A competition to design new hospice uniforms is an opportunity to see how multi-faceted hospice care is on the broader scale, and how smaller details can make a difference in the end-of-life care patients receive.
This new grief is different. For one thing, it includes the loved one with the diagnosis. It also draws in the entire family into a prolonged crisis that some of our interviewees aptly described as "learning to live with death."
Those of us in hospice care see one's final days as a continuous part of life's journey, not a land wholly separate and apart. The language and customs are familiar, not foreign, and the travelers are not strangers but are essentially like us.
The suffering and loss of dignity that are so central to the Kevorkian/Levinson view of serious illness aren't inevitable. Although you'd never know it from this film, there are alternatives to Kevorkian's death machine.

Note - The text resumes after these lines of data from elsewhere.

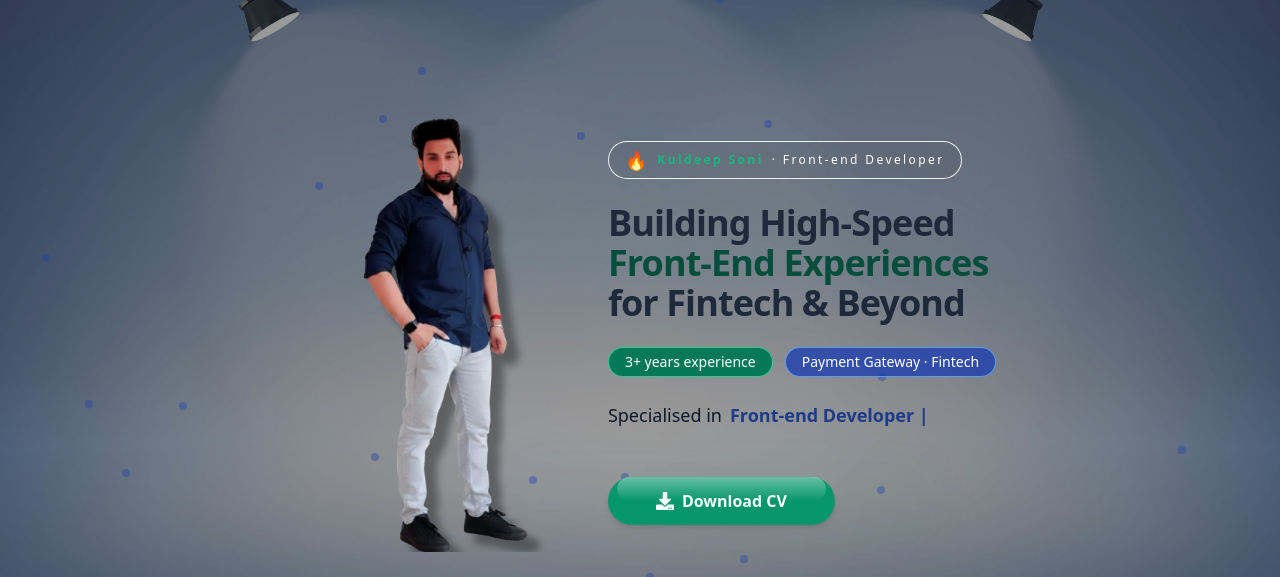
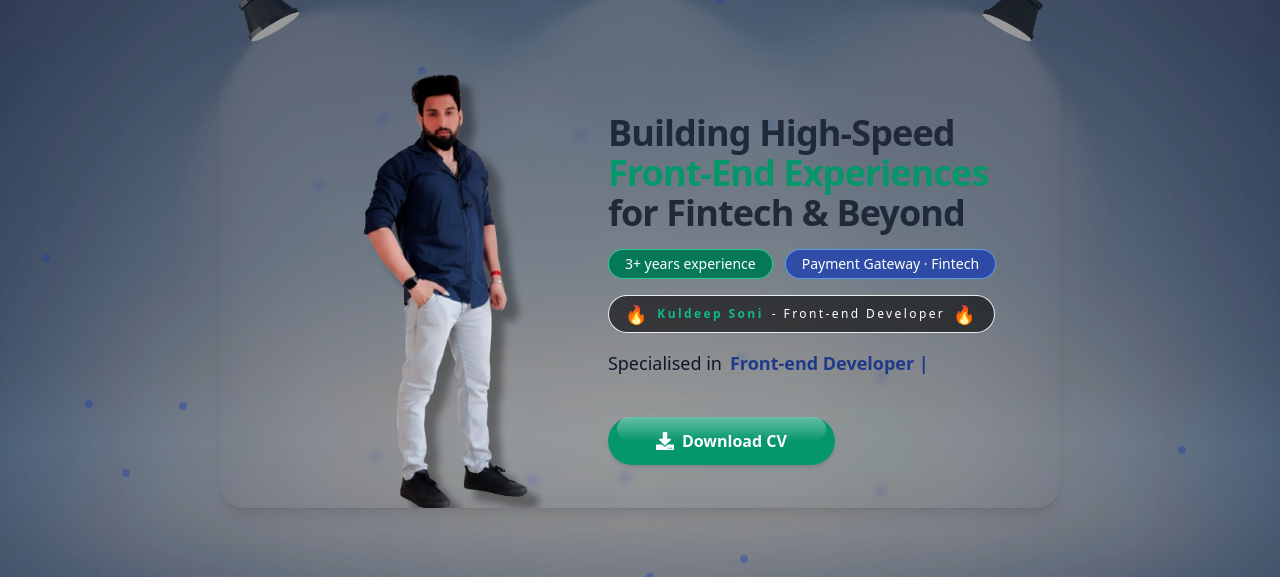
Before and after one commit to rjsoni107/Rj_Portfolio_React, a React (Vite) app: page / in a window 1280 px wide. Shown: the part 147-724 px from the top of the page. Built offline with nearby package versions, Linux system fonts and the light colour scheme; no server answers.

Commit message:
Changes in home page style

```diff
--- a/src/pages/Home.jsx
+++ b/src/pages/Home.jsx
@@ -20,7 +20,7 @@ const Home = () => {
             <Header />
 
             {/* Content */}
-            <div className="relative z-10 pt-40 flex flex-col-reverse lg:flex-row items-center justify-between gap-10 lg:gap-1">
+            <div className="relative z-10 mt-28 mb-10 flex flex-col-reverse lg:flex-row items-center justify-between gap-10 lg:gap-1 px-16 rounded-3xl backdrop-blur-sm shadow-lg">
                 {/* Left: Image */}
                 <div className="flex-1 flex justify-center lg:justify-start">
                     <div className="relative group perspective-1000">
@@ -34,74 +34,17 @@ const Home = () => {
                     </div>
                 </div>
 
-                {/* Right: Text */}
-                {/* <div className="flex-1 text-center lg:text-left space-y-4 sm:space-y-5 text-white">
-                    <span className="inline-block bg-emerald-600/90 px-6 py-1.5 sm:px-8 sm:py-2 rounded-full animate-pulse">HI!</span>
-
-                    <h1 className="text-3xl sm:text-4xl md:text-5xl lg:text-6xl font-bold leading-tight">
-                        <span className="text-blue-800 neon-text">I am </span>
-                        <span className="text-emerald-800 neon-text">Kuldeep Soni</span>
-                    </h1>
-
-                    <h2 className="text-lg sm:text-xl md:text-2xl text-gray-800  font-medium  min-h-[40px] sm:min-h-[48px]  flex items-center  justify-center lg:justify-start">
-                        <TypeAnimation sequence={sequence} wrapper="span" speed={30} style={{ display: "inline-block" }} repeat={Infinity} />
-                    </h2>
-
-                    <div className="pt-4 sm:pt-6">
-                        <a
-                            href={resumeUrl}
-                            download
-                            target="_blank"
-                            rel="noopener noreferrer"
-                            className="
-                                relative inline-flex items-center gap-2
-                                rounded-full border-0
-                                px-8 py-3 md:px-12
-                                font-semibold text-base
-                                text-white
-                                bg-emerald-600
-                                shadow-md
-                                outline-none
-                                select-none
-                                transition-all duration-300
-                                hover:scale-110 hover:shadow-xl
-                                hover:text-white
-                                before:content-['']
-                                before:absolute before:top-0 before:left-[4%]
-                                before:h-1/2 before:w-[92%]
-                                before:rounded-full
-                                before:bg-gradient-to-b
-                                before:from-white/80 before:to-white/0
-                                before:opacity-50
-                                before:transition-all before:duration-300
-                            "
-                        >
-                            <span className="relative flex items-center gap-2">
-                                <FaDownload className="text-base sm:text-lg" />
-                                <span>Download CV</span>
-                            </span>
-
-                            <span className="absolute -inset-0.5 bg-gradient-to-r from-blue-400 to-emerald-500 rounded-full blur opacity-75 animate-ping" />
-                        </a>
-                    </div>
-                </div> */}
-
                 {/* Right: Text – new hero copy like screenshot */}
-                <div className="flex-2 max-w-xl text-white text-center lg:text-left space-y-5 sm:space-y-6">
-
-                    {/* top label */}
-                    <div className="inline-flex items-center gap-2 rounded-full bg-black/5 border border-white/90 px-4 py-1 text-[14px] sm:text-xs tracking-[0.2em] mx-auto lg:mx-0">
-                        <span className="text-lg">🔥</span>
-                        <span className="font-bold text-emerald-500">Kuldeep Soni</span> · Front-end Developer
-                    </div>
+                <div className="flex-2 max-w-xl text-white text-center lg:text-left space-y-5 sm:space-y-4 ">
+                    {/* <span className="inline-block bg-emerald-600/90 px-6 py-1.5 sm:px-8 sm:py-2 rounded-full animate-pulse">HI!</span> */}
 
                     {/* main heading */}
                     <h1 className="text-3xl sm:text-4xl md:text-4xl font-extrabold leading-tight tracking-tight">
-                        <span className="block">Building High-Speed</span>
+                        <span className="block text-gray-800">Building High-Speed</span>
                         <span className="block">
-                            <span className="text-emerald-900">Front-End Experiences</span>
+                            <span className="text-emerald-600">Front-End Experiences</span>
                         </span>
-                        <span className="block">for Fintech & Beyond</span>
+                        <span className="block text-gray-800">for Fintech & Beyond</span>
                     </h1>
 
                     {/* badges */}
@@ -112,6 +55,12 @@ const Home = () => {
                         <span className="rounded-full border border-blue-400/90 bg-blue-800/80 px-4 py-1">
                             Payment Gateway · Fintech
                         </span>
+                    </div>
+                    {/* top label */}
+                    <div className="inline-flex items-center gap-2 rounded-full bg-black/60 border border-white/90 px-4 py-1 text-[14px] sm:text-xs tracking-[0.2em] mx-auto lg:mx-0">
+                        <span className="text-lg">🔥</span>
+                        <span className="font-bold text-emerald-500">Kuldeep Soni</span> - Front-end Developer
+                        <span className="text-lg">🔥</span>
                     </div>
 
                     {/* animated specialties */}
```
Also changed, not shown: src/assets/images/raj3.webp (deleted), src/assets/images/raj4.webp (added).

Commercial funeral practices put gallons of embalming fluid, and tons of metal and exotic hardwoods into the ground. And I was surprised to learn that cremation is equally polluting and energy-intensive.
More than ever, we need Congress to take end-of-life care seriously. We still need legislation that will encourage physicians to take the time to talk to patients about the choices that are available to them.